The group said it had documented attacks on 42 churches and dozens of Christian institutions, schools and homes, as well as Christian-owned businesses across the country.
It said at least four people were reported killed in sectarian violence, three Christians and one Muslim.
Attacks on Egypt’s Christian minority have escalated since the July 3 ouster of Islamist president Mohamed Morsi.
The attacks dramatically increased since the August 14 dispersal of two pro-Morsi protest camps in the capital.
Human Rights Watch said authorities had failed to protect Christians from attacks, and that Islamists, including Morsi’s Muslim Brotherhood, had failed to properly condemn the violence and prevent future attacks.

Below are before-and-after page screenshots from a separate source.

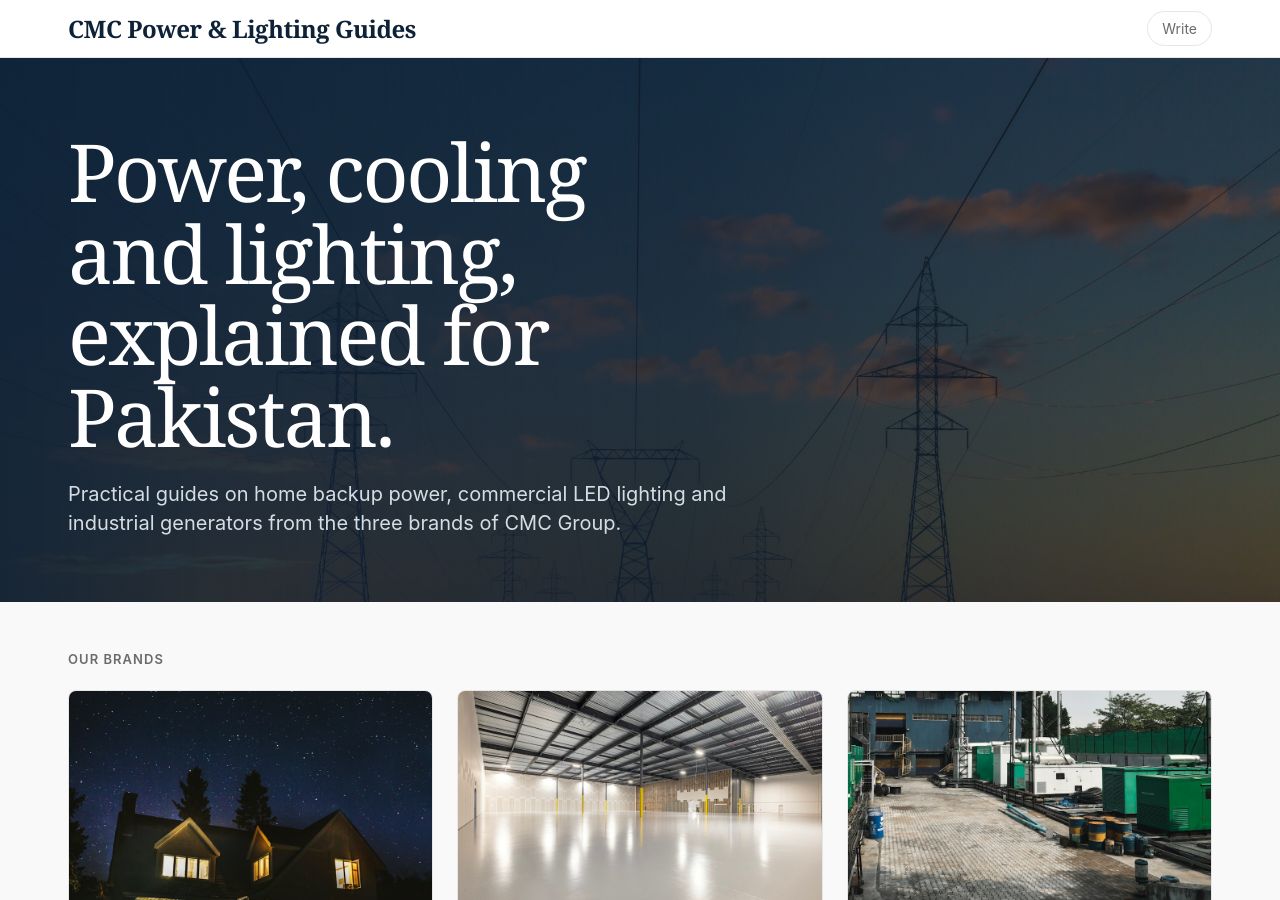
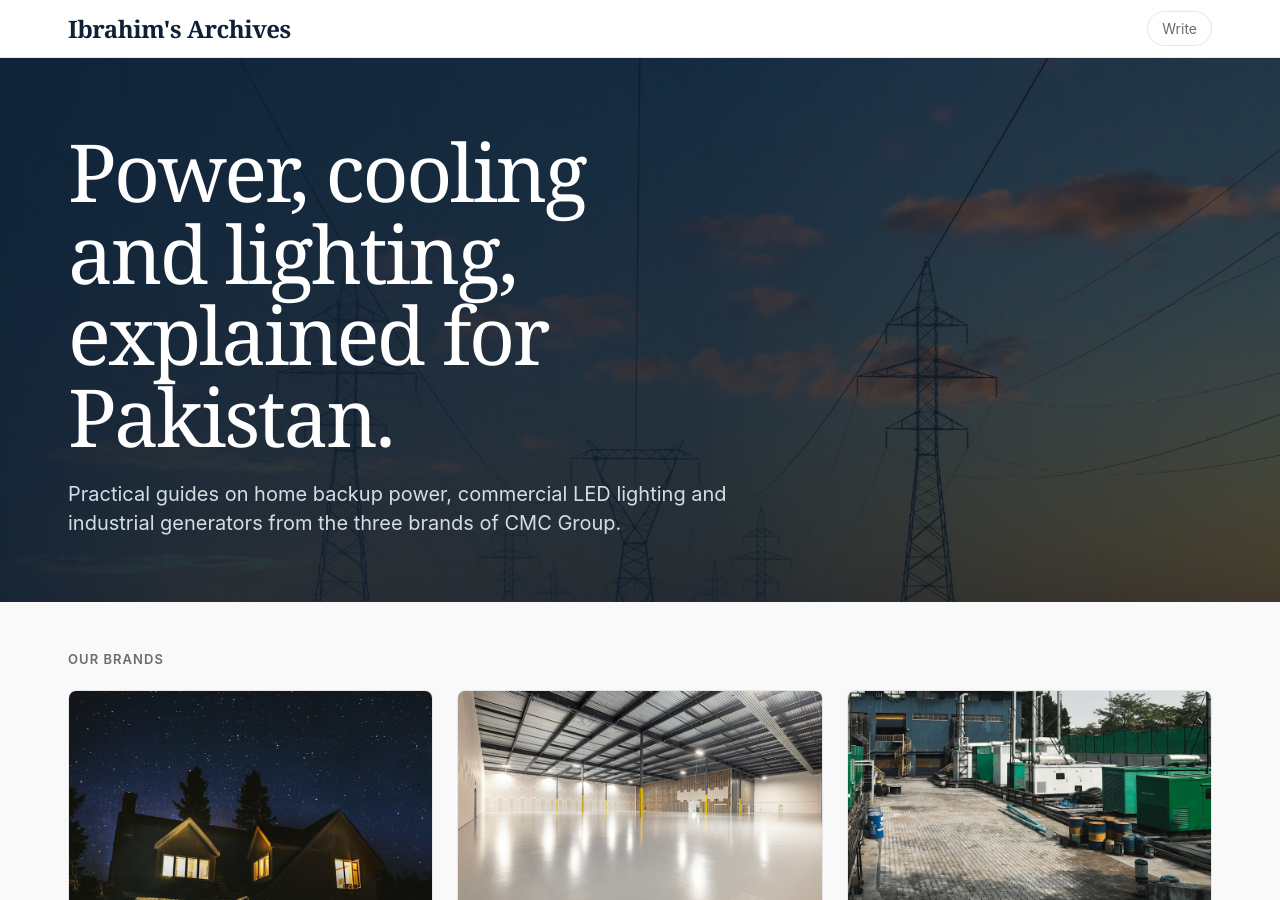
Before and after one commit to ibrahimnauman6-rgb/ibrahim-nauman, a Jekyll site: the page built from index.html, in a window 1280 px wide and 900 px high. Built offline with Jekyll 4.4.1, drawn with Linux system fonts in a browser that asks for light colours.

Commit message:
Rename site to Ibrahim's Archives

```diff
--- a/_config.yml
+++ b/_config.yml
@@ -1,4 +1,4 @@
-title: "CMC Power & Lighting Guides"
+title: "Ibrahim's Archives"
 tagline: "Generators, LED & Home Backup"
 description: "Power, cooling and lighting guides for Pakistan from CMC Group: Hyundai Power home backup, Hyundai LED commercial lighting and Enpower industrial generators."
 author: "CMC Group"
```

“For weeks, everyone could see these attacks were coming, with Muslim Brotherhood members accusing Coptic Christians of a role in Mohamed Morsi’s ouster, but the authorities did little or nothing to prevent them,” said Joe Stork, the group’s acting Middle East director.
“In the vast majority of the 42 cases Human Rights Watch documented, neither the police nor the military were present at the start or during the attack,” the group said.
It said a priest in Minya province told the group he had called police and emergency services multiple times as mobs attacked his church, but no one came.